The Take 5 Interview series is a continuation of featuring selected pinhole artists from around the planet. Each artist is asked a set of five questions that will shed light on their persona, their portfolio, and their creative take on this intriguing art form called pinhole photography. All questions are derived by Brian J. Krummel and answered by the respective artist in their own words.

June 4th, 2010 : Scott Speck
I am Scott Speck, a fine art pinhole photographer, and I live in Maryland. My professional occupation is a scientific software developer, and I have backgrounds in Astrophysics, Computer Science, Physics, and Mathematics.
When did you first get interested in pinhole photography and how long have you been practicing this art form? List any creative influences that have shaped your own personal style.

I first got interested in pinhole photography back in 1996, when I decided to try my hand again at film photography and wanted a cheap, easy-to-use camera. I ordered a Zero Image 2000 6x6cm pinhole camera, and my wife and I experimented with it, creating some results that just blew me away. About a year later, I bought a Zero Image 4x5 pinhole camera, and I was immediately hooked by the clear, ultrawide view through this camera (shooting with its short 25mm focal length). My creative influences consist of many photographers I have met, both on f295.org and on flickr.com. I am constantly awed, amazed, and inspired by their work.

Scott Speck
  Email me Follow me on Flickr Check my website Follow me on Facebook
Which characteristics of pinhole are most attractive to you and applicable to your work?
There are two aspects of the pinhole that I love most -- infinite depth of field, allowing me to experiment with near-to-far perspectives, as well as the rectilinear imaging characteristics of the pinhole, which, for ultrawide cameras, allows the creation of fascinating image distortions near the edges.

Copyright © 2010 Scott Speck
Columns in Marble
U.S. National Archives, by Scott Speck, 2 minute ultrawide pinhole exposure, f/138, Fuji 160 4x5 color negative

View it on flickr!
Which new techniques would you like to experiment within the year?
As for new techniques, I want to experiment more with time-evolving scenes, creating blurred impressions of motion, as well as with "ghost images" via multiple exposures. I've done a little of both, but I want to work on both techniques a lot more. I also want to play a lot more with circular anamorphic cameras.
What creative tools and techniques do you use, such as any specific cameras, film, development, or printing processes?
I like ultrawide pinhole cameras, like the Zero Image 4x5, or the Abelson Scope Works "Speck Scope" that is a metal ultrawide pinhole camera.

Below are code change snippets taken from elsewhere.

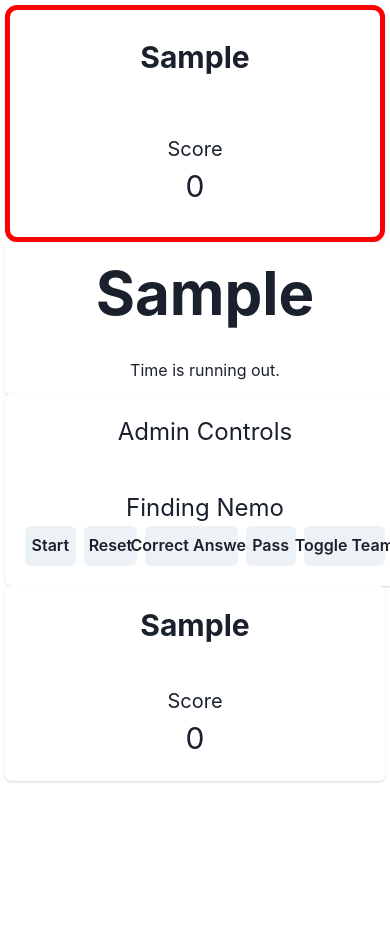
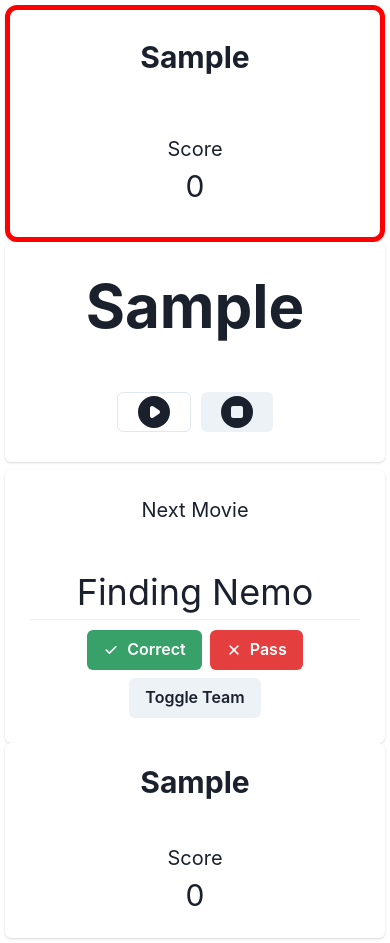
Before and after one commit to ananta-lamichhane/dumbcharades, a React (Create React App) app: page / in a window 390 px wide. Both pictures are taken after typing "Sample", "Sample", "Sample", "Sample", "Sample", "Sample" into the empty fields and a click on the button "Submit". Before the commit the page ends 844 px from the top, so only its background shows below. Built offline with nearby package versions, Linux system fonts and the light colour scheme.

Commit message:
bugfixes, responsive design

```diff
--- a/src/components/Timer/timer.js
+++ b/src/components/Timer/timer.js
@@ -1,8 +1,8 @@
-import { Card, CardHeader, Heading, CardFooter,
-        CardBody, Text, Button, SimpleGrid, HStack } from "@chakra-ui/react"
+import { Flex, Card, CardHeader, Heading, CardFooter,
+        Divider,VStack, CardBody, Text, Button, SimpleGrid, HStack } from "@chakra-ui/react"
 import { useEffect, useState } from "react"
 
-import { HiStar } from "react-icons/hi"
+import { HiStar, HiCheck, HiX, HiPlay, HiPause, HiStop  } from "react-icons/hi"
 import { englishMovies, Films, nepaliMovies } from "../../data/films"
 
 //pull this from form later
@@ -73,37 +73,48 @@ const TimerCard = (props) =>{
 
 
   return(
-    <div>
-    <SimpleGrid templateColumns='repeat(auto-fill, minmax(400px, 1fr))'>
-    <Card size={"sm"}>
+    <VStack
+    width={{base: "100%", md: "33%"}} >
+      <Card
+        padding={"5px"}
+        minWidth={"100px"}
+        width="100%"
+        >
         <CardHeader>
           <Heading fontSize={"6xl"} size='lg'> {
             counter
           } </Heading>
         </CardHeader>
         <CardBody>
-        <Text>Time is running out.</Text>
+          <Button margin={"5px"} variant={"outline"} onClick={()=>{
+                toggleTimer()
+                  }}>{pause?<HiPlay size={"40px"} />:<HiPause size={"40px"} />}
+          </Button>
+          <Button margin={"5px"} onClick={
+                ()=>{
+                  passed?resetCounter(PASSTIME):resetCounter(GAMETIME)
+
+                  stopTimer()
+                  }
+                }>
+                {<HiStop size={"40px"} />}
+              </Button>
+
         </CardBody>
 
       </Card>
       {
-    <Card>
+      <Card padding={"5px"} minWidth={"100px"} width="100%">
         <CardHeader>
-        <Text fontSize={"2xl"}>Admin Controls</Text>
+          <Text fontSize={"xl"}>Next Movie</Text>
         </CardHeader>
         <CardBody>
-        <Text fontSize={"2xl"}>{gameState["nextMovie"]}</Text>
-
+            <Text fontSize={"4xl"}>{gameState["nextMovie"]}</Text>
+            <Divider></Divider>
+            <VStack marginTop={"10px"}>
               <HStack>
-        <Button onClick={()=>{
-         toggleTimer()
-          }}>{pause?"Start":"Pause"}</Button>
-        <Button onClick={()=>{
-          resetCounter(GAMETIME)
-
-          }}>Reset</Button>
-        <Button onClick={()=>{
-
+              <Button leftIcon={<HiCheck></HiCheck>} colorScheme={"green"} onClick={
+                ()=>{
                   let newScore = 0
                   let addScore = 0
                   if(passed){
@@ -115,7 +126,8 @@ const TimerCard = (props) =>{
                   if(gameState["currentTeam"] === "team1"){
                     newScore = (gameState["team1Score"] + addScore)
                     let nextMovie = getRandomMovie()
-            setGameState(gameState =>({
+                    setGameState(gameState =>(
+                        {
                         ...gameState,
                         ["team1Score"]: newScore,
                         ["currentTeam"]: "team2",
@@ -123,22 +135,28 @@ const TimerCard = (props) =>{
                       }
                     ))
                   }else{
-
                     newScore = gameState["team2Score"] + addScore
-            setGameState(gameState =>({
+                    setGameState(gameState =>(
+                      {
                         ...gameState,
                         ["team2Score"]: newScore,
                         ["currentTeam"]: "team1",
                         ["nextMovie"]: getRandomMovie()
                       }
-            ))
+                      )
+                    )
                   }
 
                   resetCounter(GAMETIME)
                   stopTimer()
 
-        }}>Correct Answer</Button>
-        <Button onClick={()=>{
+                }}>
+                Correct
+              </Button>
+
+            <Button leftIcon={<HiX></HiX>} colorScheme={"red"} onClick={ () =>
+              {
+                if(!passed){
                   resetCounter(PASSTIME)
                   stopTimer()
                   setPassed(true)
@@ -151,17 +169,47 @@ const TimerCard = (props) =>{
                       ["currentTeam"]: "team2"
                     }
                     ))
-            setPassed(true)
                   }else{
                     setGameState(gameState =>({
                       ...gameState,
                       ["currentTeam"]: "team1"
                     }
                     ))
-            setPassed(true)
+                  }
+                }else{
+                  setPassed(false)
+                  resetCounter(GAMETIME)
+                  if(gameState["currentTeam"] === "team1"){
+
+                    setGameState(gameState =>({
+                      ...gameState,
+                      ["currentTeam"]: "team2",
+                      ["nextMovie"]: getRandomMovie()
+                    }
+                    ))
+                  }else{
+                    setGameState(gameState =>({
+                      ...gameState,
+                      ["currentTeam"]: "team1",
+                      ["nextMovie"]: getRandomMovie()
+                    }
+                    ))
                   }
 
-        }}>Pass</Button>
+                }
+
+
+              }
+
+              }>
+              {
+                passed?"Wrong": "Pass"
+              }
+
+            </Button>
+            </HStack>
+            <HStack>
+
             <Button onClick={
                 ()=>{
                   if(gameState["currentTeam"] === "team1"){
@@ -181,15 +229,19 @@ const TimerCard = (props) =>{
 
                   }
                 }
-        }>Toggle Team</Button>
+              }>
+              Toggle Team
+            </Button>
           </HStack>
+
+            </VStack>
+
 
 
         </CardBody>
       </Card>
       }
-    </SimpleGrid>
-    </div>
+    </VStack>
 )
 }
 
```
Lines whose indentation alone changed are shown as unchanged.
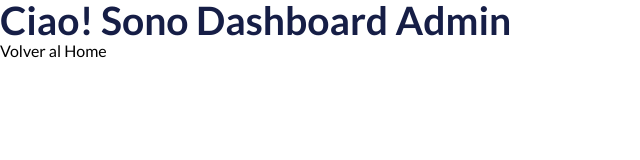
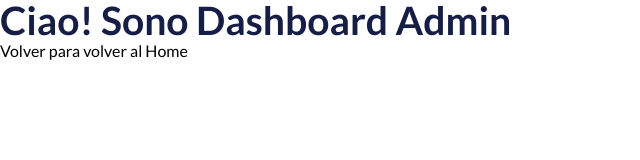
Before and after one commit to ricardoL0pez/Partyzum, a React (Vite) app: page /admin in a window 1280 px wide. Shown: the top 160 px of the page, without its empty margins (0-640 px from the left). Built offline with nearby package versions, Linux system fonts and the light colour scheme.

Commit message:
modified(DashBoardAdmin.jsx):mensaje de boton

```diff
--- a/src/Views/DashBoardAdmin/DashBoardAdmin.jsx
+++ b/src/Views/DashBoardAdmin/DashBoardAdmin.jsx
@@ -5,7 +5,7 @@
                 Ciao! Sono Dashboard Admin
 
             </h2>
-            <a href="/">Volver al Home</a>
+            <a href="/">Volver para volver al Home</a>
         </>
     );
 };
```
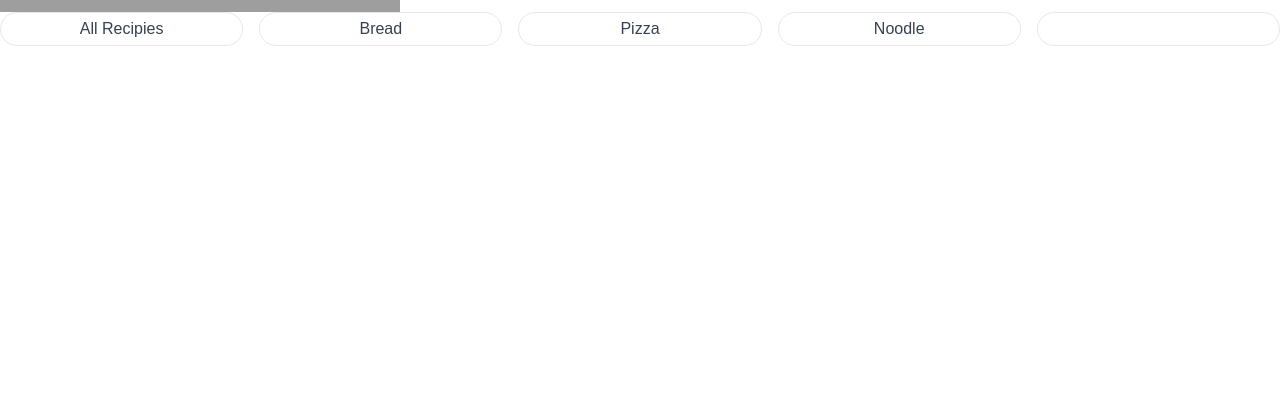
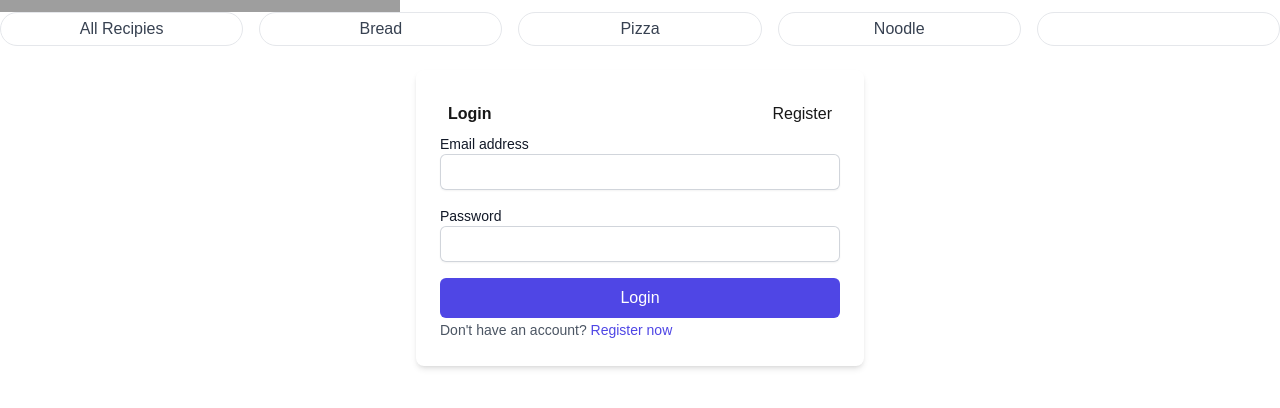
Before and after one commit to byQuexo/ChefChecker-UI, a Next.js app: page / in a window 1280 px wide. Shown: the part 288-696 px from the top of the page. Built offline with nearby package versions, Linux system fonts and the light colour scheme; grey boxes are pictures that could not be loaded.

Commit message:
upddteing main page

```diff
--- a/src/app/page.tsx
+++ b/src/app/page.tsx
@@ -2,8 +2,26 @@
 import SearchBar from "./utils/components/searchBar";
 import FilterBar from "./utils/components/filterBar";
 import LoginRegister from "./utils/components/LoginRegister";
+import {useState} from "react";
+//import { Recipe } from "../stores/types";
+
 
 export default function Home() {
+  const [selecredFilter,setSelectedFilter] = useState(null)
+
+  //API call to get all the data
+ // const filteredSearch = Recipe.filter((recipe: { title: string; }) => {
+ //   recipe.title.toLowerCase().indexOf(query.toLowerCase()) !== -1
+//} )
+
+  //Search filter
+  //const [query,setQuery] = useState("")
+ // const handleSearchChange = event => {
+  //  setQuery(event.target.value)
+ // }
+
+
+
   return (
     <>
     <div>
@@ -14,7 +32,8 @@ export default function Home() {
       {/**/}
       </div>
       <FilterBar/>
-      {/*comment <LoginRegister/> */}
+      <br></br>
+       <LoginRegister/>
     </div>
     </>
   )
```
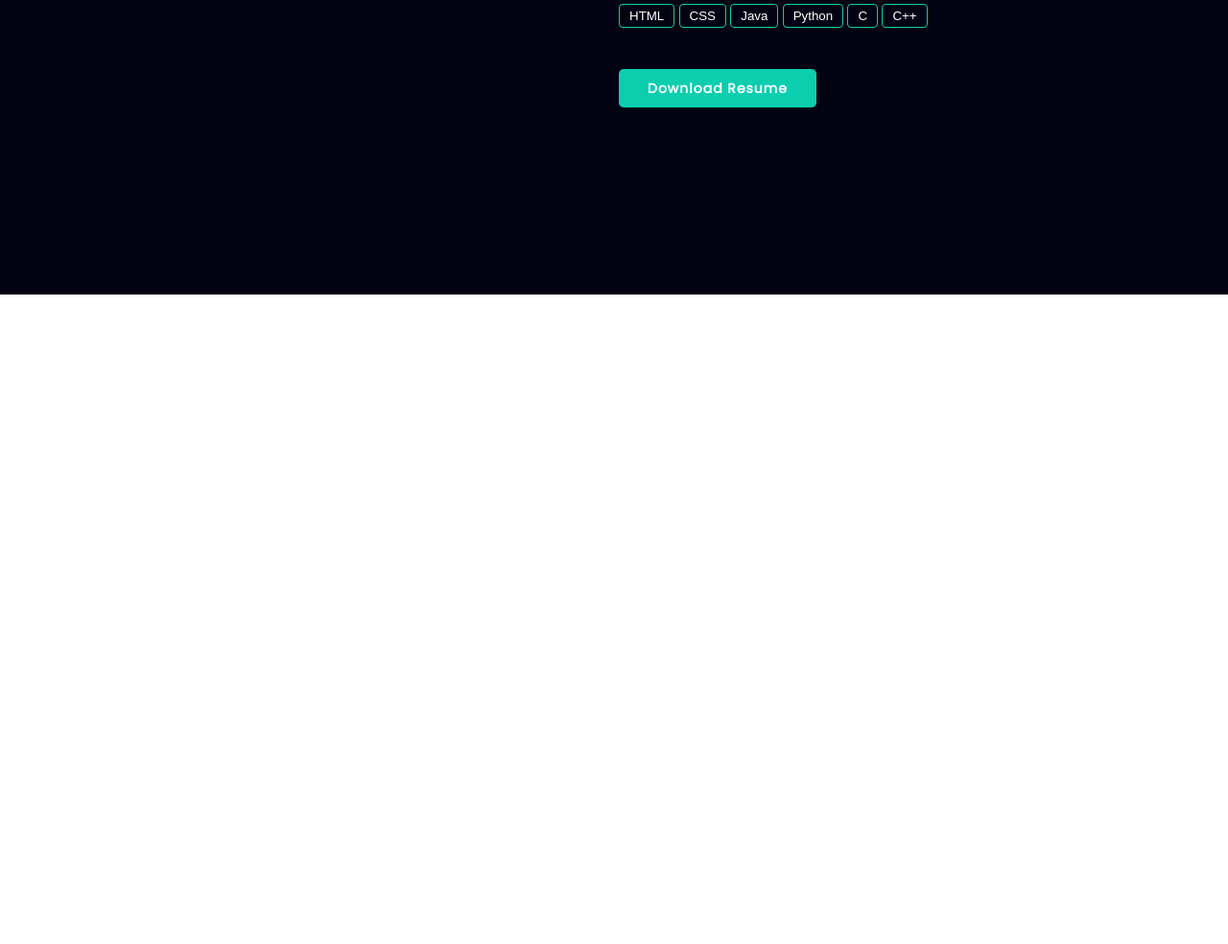
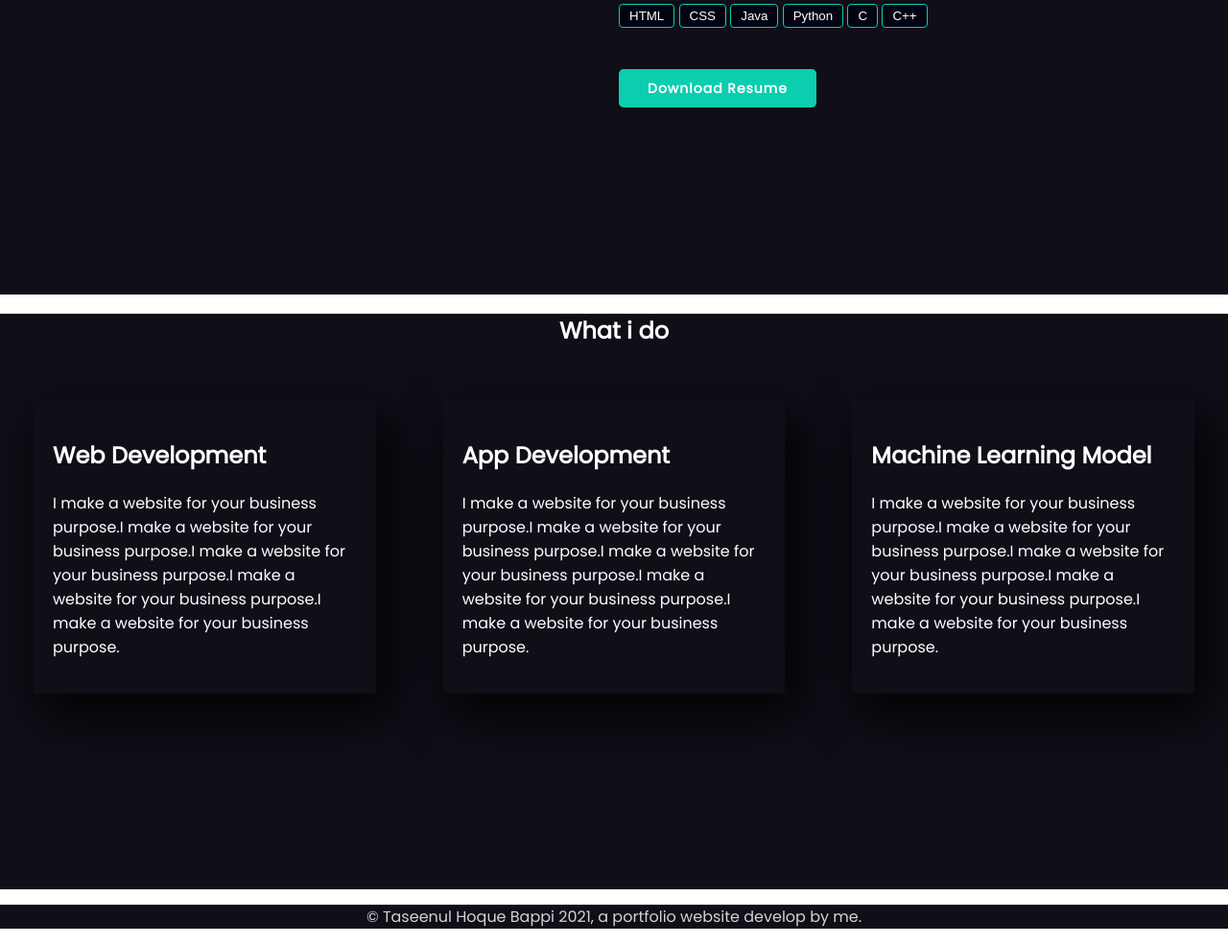
Before and after one commit to taseenbappi/taseen-portfolio, a plain HTML site: page index.html in a window 1280 px wide. Shown: the part 899-1883 px from the top of the page at 96% size. Before the commit the page ends 1206 px from the top, so only its background shows below. Drawn offline with Linux system fonts and the light colour scheme.

Commit message:
index file updated

```diff
--- a/index.html
+++ b/index.html
@@ -75,6 +75,38 @@
 
     </section>
 
+    <section class="what-do-banner">
+        <h1 id="what-do-text">What i do</h1>
+        <div class="flexible-continer">
+
+            <div class="half-width what-do-details">
+                <h2>Web Development</h2>
+                <p>I make a website for your business purpose.I make a website for your business purpose.I make a
+                    website for your business purpose.I make a website for your business purpose.I make a website for
+                    your business purpose.</p>
+            </div>
+            <div class="half-width what-do-details">
+                <h2>App Development</h2>
+                <p>I make a website for your business purpose.I make a website for your business purpose.I make a
+                    website for your business purpose.I make a website for your business purpose.I make a website for
+                    your business purpose.</p>
+            </div>
+            <div class="half-width what-do-details">
+                <h2>Machine Learning Model</h2>
+                <p>I make a website for your business purpose.I make a website for your business purpose.I make a
+                    website for your business purpose.I make a website for your business purpose.I make a website for
+                    your business purpose.</p>
+            </div>
+
+
+
+        </div>
+    </section>
+
+    <footer class="footer">
+        <p>© Taseenul Hoque Bappi 2021, a portfolio website develop by me.</p>
+    </footer>
+
 </body>
 
 </html>
--- a/style.css
+++ b/style.css
@@ -24,14 +24,11 @@ body{
 
 .about-banner{
 
-    background-color: rgb(2, 2, 19);
+    background-color: rgb(16, 14, 23);
     height: 600px;
 
 }
-.about-details{
 
-    padding-bottom: 50px;
-}
 #my-image{
     width: 210px;
     height: 200px;
@@ -128,3 +125,26 @@ body{
     border-radius: 5px;
     margin-top: 50px;
 }
+
+#what-do-text{
+    text-align: center;
+}
+
+.what-do-banner{
+
+    background-color: rgb(16, 14, 23);
+    height: 600px;
+    color: white;
+}
+.what-do-details{
+    padding: 20px;
+    margin: 35px;
+    box-shadow: 10px 20px 50px black;
+}
+
+.footer{
+    background-color: rgb(16, 14, 23);
+    color: rgb(212, 212, 212);
+    text-align: center;
+    height: auto;
+}
```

Due to my ultrawide preferences, I typically avoid color slides, with more limited dynamic range, and I go mostly for black/white and some color negative films, since I need to maximize my dynamic range, especially when dealing with the major vignetting characteristics of the ultrawide pinhole. My favorite portrait pinhole films are TMAX 400 and Portra 400, both of which allow me to shoot at ISO=400 in the 4x5 format. For longer exposures, I prefer Fuji Acros-100 b/w film, due to its excellent reciprocity predictability, as well as Fuji Pro 160 film. When shooting in medium format, I also really like Ilford PanF-50 b/w film.
Why is pinhole photography important to you?
Pinhole photography is the center of my creative universe. I love the simplicity of the format, as well as the challenge of capturing drama and heightening the impact of a scene via infinite depth of field and ultrawide fields of view. The moment I saw my first roll of pinhole negatives, I knew I had found my home in terms of modalities of artistic expression through a camera. No other photographic choice has ever felt so immediately "right" to me.
 
Final Thoughts: Scott's wide angle images are arresting. They are a simple example of how pinhole photography can capture more than the human eye can see, and oftentimes, more than the human mind can imagine. I first interviewed Scott in 2008 for my book. You can find his profile and photo in the Featured Artists section.Learn more about Scott at www.scottspeck.com.

- BJK, June 2010.